Strong travel demand and reductions in airline capacity have led to record profits for the industry.
The outlook going forward isn’t so rosy, the investment research firm says.
The operating environment for US airlines will likely return to more normalized competitive dynamics in the next year or two, after current supply constraints moderate, according to Morningstar analyst Nicolas Owens.
He believes the 2023–27 period may resemble the 2015–19 pre-pandemic period, “with declining fuel costs, a largely consolidated industry, and robust demand for air travel.”
But there are a few differences between those two periods, Owens said. First, airlines piled on debt to withstand the pandemic. Second, current high profitability will erase tax shields the airlines have enjoyed. And finally, post-pandemic labor agreements are adding costs to airlines.
Bottom line: “There are no durable competitive advantages to be had in this industry,” Owens said.

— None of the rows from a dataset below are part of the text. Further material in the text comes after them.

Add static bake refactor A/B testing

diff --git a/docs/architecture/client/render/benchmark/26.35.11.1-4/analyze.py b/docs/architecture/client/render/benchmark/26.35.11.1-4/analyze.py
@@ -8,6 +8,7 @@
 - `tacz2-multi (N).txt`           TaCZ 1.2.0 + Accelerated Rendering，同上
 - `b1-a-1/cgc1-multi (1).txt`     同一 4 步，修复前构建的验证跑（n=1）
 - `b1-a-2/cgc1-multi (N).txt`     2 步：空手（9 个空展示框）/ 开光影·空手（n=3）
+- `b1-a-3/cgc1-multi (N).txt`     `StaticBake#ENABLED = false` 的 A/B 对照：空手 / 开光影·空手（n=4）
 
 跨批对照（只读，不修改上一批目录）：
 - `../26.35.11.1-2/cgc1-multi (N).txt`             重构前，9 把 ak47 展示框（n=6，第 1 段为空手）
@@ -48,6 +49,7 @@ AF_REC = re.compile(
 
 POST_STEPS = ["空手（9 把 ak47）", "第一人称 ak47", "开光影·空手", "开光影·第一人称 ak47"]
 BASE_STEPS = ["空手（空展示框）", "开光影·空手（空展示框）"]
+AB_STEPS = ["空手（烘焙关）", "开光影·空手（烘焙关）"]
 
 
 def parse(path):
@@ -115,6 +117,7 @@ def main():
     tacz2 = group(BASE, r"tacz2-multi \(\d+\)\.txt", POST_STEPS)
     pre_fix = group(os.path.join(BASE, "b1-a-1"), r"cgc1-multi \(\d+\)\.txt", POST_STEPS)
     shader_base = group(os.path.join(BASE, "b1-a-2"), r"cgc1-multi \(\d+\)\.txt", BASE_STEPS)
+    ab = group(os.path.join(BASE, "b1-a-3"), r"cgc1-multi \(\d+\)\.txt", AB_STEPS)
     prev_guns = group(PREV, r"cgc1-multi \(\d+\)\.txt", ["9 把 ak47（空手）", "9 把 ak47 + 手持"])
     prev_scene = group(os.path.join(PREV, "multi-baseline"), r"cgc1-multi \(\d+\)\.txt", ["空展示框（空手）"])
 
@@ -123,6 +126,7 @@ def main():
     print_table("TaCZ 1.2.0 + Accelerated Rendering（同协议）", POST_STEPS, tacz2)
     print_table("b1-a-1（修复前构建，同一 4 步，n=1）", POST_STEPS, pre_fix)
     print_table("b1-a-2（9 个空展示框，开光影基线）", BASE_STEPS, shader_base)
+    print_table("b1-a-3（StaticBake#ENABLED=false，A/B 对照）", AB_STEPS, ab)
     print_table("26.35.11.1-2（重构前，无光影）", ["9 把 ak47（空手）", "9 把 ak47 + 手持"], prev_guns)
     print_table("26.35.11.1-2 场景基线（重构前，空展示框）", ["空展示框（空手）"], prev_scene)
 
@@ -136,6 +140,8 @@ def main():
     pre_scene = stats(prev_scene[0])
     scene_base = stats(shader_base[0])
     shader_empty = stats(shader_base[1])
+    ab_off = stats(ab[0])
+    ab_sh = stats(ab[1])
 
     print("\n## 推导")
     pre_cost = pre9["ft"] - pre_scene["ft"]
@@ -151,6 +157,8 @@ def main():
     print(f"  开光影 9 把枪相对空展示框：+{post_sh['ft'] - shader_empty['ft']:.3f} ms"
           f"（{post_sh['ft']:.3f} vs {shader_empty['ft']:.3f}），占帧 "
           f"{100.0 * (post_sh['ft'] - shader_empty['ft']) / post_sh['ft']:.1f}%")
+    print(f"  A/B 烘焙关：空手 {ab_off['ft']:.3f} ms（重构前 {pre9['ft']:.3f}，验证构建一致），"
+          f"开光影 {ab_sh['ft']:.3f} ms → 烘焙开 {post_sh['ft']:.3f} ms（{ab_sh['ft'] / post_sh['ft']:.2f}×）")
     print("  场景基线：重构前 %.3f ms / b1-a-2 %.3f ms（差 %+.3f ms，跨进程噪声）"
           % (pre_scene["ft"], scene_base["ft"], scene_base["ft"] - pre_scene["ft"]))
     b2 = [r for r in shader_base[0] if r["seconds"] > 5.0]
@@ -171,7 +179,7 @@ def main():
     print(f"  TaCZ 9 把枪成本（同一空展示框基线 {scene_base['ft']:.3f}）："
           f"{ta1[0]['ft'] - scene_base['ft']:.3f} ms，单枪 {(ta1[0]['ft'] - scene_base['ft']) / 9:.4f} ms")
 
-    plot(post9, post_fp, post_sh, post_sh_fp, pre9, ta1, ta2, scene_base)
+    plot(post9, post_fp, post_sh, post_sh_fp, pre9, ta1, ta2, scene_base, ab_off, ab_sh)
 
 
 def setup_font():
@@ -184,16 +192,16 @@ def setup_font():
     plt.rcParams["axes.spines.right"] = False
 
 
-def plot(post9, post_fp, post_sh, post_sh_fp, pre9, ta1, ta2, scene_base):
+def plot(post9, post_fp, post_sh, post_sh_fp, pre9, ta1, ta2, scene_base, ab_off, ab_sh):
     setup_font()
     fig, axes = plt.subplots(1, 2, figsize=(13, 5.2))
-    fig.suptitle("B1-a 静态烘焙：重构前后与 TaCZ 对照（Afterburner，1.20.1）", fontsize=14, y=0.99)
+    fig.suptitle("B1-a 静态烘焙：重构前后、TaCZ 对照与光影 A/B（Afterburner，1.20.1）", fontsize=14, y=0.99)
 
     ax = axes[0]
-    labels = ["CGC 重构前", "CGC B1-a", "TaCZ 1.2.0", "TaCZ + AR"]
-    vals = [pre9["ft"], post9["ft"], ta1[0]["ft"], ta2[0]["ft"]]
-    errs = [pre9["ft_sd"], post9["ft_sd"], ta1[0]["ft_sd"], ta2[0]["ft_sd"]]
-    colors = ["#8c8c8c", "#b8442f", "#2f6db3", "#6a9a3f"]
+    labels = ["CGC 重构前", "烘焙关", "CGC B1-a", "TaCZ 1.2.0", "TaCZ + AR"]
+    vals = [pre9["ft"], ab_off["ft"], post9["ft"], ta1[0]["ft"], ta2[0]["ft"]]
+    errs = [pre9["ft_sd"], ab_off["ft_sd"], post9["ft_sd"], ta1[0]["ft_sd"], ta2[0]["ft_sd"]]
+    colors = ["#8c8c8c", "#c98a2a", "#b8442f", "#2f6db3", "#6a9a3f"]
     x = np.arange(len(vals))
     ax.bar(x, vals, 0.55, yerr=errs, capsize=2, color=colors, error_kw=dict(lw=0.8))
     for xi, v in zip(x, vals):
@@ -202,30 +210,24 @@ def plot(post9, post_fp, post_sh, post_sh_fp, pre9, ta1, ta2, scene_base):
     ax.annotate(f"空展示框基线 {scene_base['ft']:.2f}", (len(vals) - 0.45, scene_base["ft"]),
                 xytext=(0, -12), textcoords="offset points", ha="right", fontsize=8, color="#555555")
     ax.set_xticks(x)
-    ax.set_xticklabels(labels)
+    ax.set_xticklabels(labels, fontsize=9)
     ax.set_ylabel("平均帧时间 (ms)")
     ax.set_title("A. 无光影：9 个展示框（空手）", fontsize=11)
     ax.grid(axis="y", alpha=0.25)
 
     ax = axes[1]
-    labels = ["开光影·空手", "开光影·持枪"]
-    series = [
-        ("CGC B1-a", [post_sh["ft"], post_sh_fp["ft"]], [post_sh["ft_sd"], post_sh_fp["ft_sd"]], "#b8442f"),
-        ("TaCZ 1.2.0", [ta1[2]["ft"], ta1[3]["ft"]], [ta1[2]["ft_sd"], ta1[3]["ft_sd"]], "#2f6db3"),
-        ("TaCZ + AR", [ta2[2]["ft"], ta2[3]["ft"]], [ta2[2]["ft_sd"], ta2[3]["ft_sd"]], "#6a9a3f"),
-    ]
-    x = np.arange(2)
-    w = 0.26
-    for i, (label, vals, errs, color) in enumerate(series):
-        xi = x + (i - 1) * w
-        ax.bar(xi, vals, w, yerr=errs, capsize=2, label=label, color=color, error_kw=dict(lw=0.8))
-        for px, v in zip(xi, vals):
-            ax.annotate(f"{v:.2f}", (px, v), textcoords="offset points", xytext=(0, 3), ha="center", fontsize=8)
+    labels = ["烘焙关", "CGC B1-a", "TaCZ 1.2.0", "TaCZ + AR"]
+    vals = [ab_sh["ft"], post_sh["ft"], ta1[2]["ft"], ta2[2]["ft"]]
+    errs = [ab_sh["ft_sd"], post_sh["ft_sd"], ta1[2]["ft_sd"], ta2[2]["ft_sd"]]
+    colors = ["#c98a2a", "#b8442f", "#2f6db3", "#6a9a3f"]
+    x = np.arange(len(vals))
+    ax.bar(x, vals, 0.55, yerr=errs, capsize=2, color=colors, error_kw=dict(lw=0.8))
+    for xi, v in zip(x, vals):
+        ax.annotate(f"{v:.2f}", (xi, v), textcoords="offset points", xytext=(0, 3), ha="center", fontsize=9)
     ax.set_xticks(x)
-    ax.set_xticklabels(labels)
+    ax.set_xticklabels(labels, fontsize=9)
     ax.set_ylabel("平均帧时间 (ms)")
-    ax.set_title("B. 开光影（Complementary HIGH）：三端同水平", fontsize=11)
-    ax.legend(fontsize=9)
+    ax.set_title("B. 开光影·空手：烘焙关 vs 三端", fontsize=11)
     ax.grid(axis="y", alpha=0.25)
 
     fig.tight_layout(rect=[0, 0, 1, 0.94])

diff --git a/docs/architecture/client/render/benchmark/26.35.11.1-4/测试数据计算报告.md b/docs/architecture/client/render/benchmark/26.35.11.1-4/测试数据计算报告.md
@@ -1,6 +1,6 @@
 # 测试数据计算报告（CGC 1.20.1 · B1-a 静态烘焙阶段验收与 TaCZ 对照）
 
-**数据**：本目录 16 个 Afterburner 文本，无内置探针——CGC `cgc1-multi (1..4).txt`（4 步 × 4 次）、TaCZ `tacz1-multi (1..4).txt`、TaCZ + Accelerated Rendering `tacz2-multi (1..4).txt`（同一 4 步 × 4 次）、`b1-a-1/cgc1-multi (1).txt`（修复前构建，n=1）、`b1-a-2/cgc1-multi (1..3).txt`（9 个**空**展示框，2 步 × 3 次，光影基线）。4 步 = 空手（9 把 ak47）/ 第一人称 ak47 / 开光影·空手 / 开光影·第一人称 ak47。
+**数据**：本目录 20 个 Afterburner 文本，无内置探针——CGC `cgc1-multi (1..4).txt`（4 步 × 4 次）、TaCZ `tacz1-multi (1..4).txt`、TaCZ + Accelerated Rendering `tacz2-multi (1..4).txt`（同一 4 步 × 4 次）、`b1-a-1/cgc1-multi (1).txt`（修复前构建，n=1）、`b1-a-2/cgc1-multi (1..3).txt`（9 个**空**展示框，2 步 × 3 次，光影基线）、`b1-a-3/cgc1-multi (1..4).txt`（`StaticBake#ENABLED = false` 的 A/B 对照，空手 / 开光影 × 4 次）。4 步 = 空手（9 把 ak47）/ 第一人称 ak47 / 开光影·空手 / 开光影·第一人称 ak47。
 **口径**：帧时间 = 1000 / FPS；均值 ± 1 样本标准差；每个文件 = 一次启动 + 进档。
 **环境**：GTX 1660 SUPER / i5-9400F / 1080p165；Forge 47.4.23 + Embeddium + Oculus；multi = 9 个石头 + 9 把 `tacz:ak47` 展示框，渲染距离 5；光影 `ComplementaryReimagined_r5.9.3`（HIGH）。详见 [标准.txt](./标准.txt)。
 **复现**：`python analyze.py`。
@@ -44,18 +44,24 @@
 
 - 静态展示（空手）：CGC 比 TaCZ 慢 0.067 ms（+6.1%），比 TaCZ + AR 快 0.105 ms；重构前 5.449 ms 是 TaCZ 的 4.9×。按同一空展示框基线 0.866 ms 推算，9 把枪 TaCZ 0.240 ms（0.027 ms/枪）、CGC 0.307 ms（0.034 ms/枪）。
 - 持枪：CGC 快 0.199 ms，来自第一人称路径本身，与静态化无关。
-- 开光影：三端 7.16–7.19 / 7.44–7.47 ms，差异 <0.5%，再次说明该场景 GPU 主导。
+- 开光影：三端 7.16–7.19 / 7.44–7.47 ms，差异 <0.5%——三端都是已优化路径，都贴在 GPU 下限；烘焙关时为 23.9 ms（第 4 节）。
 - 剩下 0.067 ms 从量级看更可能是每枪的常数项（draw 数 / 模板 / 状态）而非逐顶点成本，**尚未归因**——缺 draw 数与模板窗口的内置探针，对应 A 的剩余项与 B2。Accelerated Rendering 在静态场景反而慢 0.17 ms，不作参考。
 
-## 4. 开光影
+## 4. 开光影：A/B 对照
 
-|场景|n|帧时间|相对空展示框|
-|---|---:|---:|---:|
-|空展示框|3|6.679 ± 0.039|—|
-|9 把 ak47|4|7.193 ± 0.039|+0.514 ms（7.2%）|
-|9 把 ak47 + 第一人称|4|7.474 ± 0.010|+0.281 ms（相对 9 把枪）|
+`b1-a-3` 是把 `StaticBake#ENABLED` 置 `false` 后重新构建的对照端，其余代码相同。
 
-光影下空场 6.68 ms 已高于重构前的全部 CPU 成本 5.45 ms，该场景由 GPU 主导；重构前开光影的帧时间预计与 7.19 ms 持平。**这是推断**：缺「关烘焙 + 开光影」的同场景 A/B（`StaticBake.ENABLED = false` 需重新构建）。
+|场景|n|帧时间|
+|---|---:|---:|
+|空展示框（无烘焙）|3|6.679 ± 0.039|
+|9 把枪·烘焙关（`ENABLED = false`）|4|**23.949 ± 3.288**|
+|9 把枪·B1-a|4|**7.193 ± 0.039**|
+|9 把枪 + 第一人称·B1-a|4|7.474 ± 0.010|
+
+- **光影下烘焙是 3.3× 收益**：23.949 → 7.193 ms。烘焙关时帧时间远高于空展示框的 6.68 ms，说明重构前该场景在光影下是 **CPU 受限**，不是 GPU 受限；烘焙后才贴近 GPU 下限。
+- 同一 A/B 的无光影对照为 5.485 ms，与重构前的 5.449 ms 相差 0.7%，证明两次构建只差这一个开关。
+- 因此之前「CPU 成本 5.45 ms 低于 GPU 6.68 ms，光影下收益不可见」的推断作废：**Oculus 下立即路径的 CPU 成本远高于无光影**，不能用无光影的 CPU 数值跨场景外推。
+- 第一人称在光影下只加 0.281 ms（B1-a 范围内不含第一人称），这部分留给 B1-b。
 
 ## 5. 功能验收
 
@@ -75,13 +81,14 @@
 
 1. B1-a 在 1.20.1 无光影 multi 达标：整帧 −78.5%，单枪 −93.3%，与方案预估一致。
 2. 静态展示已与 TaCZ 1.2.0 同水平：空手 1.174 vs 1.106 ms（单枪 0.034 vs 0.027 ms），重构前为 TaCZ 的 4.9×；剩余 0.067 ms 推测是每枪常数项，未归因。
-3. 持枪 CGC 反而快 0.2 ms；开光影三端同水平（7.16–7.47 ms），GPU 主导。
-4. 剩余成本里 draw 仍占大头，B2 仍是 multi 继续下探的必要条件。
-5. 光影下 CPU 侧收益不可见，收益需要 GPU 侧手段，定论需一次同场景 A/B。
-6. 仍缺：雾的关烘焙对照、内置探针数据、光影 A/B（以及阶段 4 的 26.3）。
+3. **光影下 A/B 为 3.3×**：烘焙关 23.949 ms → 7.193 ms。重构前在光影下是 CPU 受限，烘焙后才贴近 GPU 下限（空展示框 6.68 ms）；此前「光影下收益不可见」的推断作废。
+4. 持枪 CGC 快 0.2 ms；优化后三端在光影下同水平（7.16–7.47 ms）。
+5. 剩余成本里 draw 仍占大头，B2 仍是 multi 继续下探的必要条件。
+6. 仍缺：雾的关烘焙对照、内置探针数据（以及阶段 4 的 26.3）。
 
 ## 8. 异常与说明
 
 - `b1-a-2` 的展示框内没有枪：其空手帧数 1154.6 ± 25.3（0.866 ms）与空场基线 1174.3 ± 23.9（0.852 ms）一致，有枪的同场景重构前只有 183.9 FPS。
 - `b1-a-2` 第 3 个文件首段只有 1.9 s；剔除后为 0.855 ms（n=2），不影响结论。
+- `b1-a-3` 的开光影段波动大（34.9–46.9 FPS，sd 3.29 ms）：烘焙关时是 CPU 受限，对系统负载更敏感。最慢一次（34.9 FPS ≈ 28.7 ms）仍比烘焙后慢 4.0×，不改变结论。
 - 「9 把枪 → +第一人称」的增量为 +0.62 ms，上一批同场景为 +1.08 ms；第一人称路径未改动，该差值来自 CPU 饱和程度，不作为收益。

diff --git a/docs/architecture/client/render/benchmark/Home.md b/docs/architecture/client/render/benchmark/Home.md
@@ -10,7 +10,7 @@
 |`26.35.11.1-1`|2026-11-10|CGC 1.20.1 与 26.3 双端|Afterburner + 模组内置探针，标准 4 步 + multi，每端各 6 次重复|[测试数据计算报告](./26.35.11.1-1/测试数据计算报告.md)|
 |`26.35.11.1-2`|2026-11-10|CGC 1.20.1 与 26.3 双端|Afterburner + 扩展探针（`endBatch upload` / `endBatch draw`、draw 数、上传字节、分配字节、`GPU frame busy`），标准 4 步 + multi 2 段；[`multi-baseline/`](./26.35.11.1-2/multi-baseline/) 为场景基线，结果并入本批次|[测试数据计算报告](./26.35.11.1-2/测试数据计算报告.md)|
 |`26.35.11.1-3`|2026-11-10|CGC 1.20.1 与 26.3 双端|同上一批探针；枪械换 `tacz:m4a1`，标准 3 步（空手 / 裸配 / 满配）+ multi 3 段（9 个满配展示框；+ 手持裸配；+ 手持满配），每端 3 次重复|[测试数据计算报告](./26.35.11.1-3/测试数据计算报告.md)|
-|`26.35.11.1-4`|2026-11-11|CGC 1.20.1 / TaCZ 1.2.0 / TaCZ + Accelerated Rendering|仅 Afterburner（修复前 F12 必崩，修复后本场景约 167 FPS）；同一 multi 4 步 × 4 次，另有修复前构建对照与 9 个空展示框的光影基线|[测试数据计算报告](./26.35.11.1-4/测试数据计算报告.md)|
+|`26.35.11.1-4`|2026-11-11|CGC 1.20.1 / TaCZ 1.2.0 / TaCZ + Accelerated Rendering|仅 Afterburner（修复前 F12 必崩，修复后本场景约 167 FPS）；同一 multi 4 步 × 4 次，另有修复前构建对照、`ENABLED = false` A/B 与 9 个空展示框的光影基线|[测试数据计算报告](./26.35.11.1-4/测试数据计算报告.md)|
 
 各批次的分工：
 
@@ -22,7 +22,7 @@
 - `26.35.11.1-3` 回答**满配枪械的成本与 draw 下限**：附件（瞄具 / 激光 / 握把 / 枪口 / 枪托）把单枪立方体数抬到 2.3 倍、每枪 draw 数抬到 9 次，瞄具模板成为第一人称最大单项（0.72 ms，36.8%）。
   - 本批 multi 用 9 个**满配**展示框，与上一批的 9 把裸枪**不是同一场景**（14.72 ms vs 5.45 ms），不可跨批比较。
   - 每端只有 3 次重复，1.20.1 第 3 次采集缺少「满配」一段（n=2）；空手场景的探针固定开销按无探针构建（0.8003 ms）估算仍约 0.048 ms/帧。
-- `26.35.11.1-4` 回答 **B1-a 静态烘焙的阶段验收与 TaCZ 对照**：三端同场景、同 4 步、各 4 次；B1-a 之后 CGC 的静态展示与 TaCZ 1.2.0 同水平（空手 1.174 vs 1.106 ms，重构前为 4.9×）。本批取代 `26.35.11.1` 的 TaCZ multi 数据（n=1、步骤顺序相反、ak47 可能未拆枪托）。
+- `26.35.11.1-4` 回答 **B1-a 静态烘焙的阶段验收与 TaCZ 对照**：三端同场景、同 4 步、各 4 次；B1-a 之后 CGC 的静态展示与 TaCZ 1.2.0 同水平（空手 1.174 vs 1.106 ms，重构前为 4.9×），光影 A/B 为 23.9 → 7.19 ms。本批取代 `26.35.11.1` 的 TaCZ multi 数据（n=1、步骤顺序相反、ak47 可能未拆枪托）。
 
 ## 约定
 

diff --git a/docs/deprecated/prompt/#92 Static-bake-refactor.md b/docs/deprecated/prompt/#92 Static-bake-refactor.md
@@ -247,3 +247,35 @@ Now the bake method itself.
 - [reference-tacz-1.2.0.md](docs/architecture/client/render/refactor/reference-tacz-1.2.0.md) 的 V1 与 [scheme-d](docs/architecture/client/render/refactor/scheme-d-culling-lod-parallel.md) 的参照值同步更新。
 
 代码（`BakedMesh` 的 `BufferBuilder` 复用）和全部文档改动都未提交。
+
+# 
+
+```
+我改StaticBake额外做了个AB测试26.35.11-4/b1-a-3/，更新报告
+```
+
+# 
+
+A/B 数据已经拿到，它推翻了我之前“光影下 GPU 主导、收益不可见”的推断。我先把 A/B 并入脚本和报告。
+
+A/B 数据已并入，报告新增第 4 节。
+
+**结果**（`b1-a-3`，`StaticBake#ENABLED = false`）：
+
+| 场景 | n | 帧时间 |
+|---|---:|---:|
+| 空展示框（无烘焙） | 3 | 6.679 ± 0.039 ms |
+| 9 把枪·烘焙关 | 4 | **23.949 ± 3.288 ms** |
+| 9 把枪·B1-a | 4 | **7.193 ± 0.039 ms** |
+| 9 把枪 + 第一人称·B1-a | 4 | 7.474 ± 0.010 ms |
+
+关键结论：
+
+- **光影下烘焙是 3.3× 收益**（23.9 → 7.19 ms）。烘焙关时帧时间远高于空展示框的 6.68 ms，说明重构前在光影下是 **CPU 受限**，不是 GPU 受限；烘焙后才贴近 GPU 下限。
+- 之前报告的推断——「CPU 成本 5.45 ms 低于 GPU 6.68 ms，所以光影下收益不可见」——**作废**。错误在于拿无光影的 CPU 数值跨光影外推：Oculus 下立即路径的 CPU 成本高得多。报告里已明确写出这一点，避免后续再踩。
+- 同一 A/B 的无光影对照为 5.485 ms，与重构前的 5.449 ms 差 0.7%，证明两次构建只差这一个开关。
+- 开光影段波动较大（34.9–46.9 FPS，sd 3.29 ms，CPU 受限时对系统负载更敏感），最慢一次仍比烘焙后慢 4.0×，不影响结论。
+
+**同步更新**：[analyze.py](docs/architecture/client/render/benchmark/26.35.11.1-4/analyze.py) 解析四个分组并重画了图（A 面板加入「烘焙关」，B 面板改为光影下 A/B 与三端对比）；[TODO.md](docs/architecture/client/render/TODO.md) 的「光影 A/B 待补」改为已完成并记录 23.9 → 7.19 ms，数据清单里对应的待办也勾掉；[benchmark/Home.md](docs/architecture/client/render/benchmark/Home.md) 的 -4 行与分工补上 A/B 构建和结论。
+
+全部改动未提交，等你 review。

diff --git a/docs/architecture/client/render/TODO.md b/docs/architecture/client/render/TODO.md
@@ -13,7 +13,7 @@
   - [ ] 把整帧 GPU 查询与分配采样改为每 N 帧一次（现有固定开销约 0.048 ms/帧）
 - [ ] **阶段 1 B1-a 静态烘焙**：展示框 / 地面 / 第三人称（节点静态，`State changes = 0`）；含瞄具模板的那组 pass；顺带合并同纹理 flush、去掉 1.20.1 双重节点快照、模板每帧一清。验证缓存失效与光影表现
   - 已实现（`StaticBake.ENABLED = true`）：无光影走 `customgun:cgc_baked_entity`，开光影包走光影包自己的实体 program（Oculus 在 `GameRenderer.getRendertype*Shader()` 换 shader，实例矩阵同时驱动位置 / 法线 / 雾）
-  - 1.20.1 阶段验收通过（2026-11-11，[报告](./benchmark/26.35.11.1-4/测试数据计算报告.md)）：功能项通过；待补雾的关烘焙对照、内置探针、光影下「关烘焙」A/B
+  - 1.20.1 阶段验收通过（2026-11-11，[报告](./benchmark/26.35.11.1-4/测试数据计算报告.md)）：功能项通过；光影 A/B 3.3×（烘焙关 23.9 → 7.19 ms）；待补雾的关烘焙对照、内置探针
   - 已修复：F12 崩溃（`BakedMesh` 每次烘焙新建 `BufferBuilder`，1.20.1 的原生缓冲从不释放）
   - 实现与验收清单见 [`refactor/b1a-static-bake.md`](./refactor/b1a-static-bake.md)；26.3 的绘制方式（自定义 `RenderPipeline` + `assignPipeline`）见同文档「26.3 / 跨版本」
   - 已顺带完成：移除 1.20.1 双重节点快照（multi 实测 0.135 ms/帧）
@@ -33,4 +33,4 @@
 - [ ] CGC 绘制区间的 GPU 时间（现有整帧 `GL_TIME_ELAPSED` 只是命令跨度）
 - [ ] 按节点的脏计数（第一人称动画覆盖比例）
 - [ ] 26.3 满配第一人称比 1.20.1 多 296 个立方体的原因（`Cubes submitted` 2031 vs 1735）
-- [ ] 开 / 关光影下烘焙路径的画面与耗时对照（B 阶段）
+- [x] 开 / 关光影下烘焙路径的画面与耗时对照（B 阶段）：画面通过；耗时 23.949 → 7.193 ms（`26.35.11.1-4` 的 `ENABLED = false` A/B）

“Long-term investors should seek exposure to air travel elsewhere, such as with the wide-moat suppliers of airframes and jet engines.” Airlines compete with one another to buy those companies’ products years in advance, he noted. A moat is a durable competitive advantage.
In any case, here are Owens’ views on the big four airline stocks. None of them earn a moat from him.
“While American can achieve some operating cost improvement in coming years, we don’t expect it to structurally improve its relative position among airlines,” Owens wrote.
Within the next couple years, airlines will compete over prices and market share almost everywhere, he said, hurting their earnings.
Delta Air Lines
“While we believe Delta will continue to garner premium revenue yield, we see the spread between those yields and its overall costs more closely resembling the industry in the long term,” Owens said.
That’s true “especially as the levers of segmentation and the definition of a business traveler evolve.”
Southwest is a leisure-focused, low-cost airline, and it’s No. 1 in domestic passenger volume. “The company has stuck to its strategy of streamlining airline operations to maintain lower unit costs than its full service rivals,” Owens said. Those low costs translate into cheaper tickets and a low-frills experience.
United plans to add 700 narrow- and wide-body aircraft to its fleet by 2032. “We expect these more efficient aircraft to boost United’s capacity (available seat miles) and support margin expansion,” Owens said.
He predicts profit margins will reach 11.5% later this decade.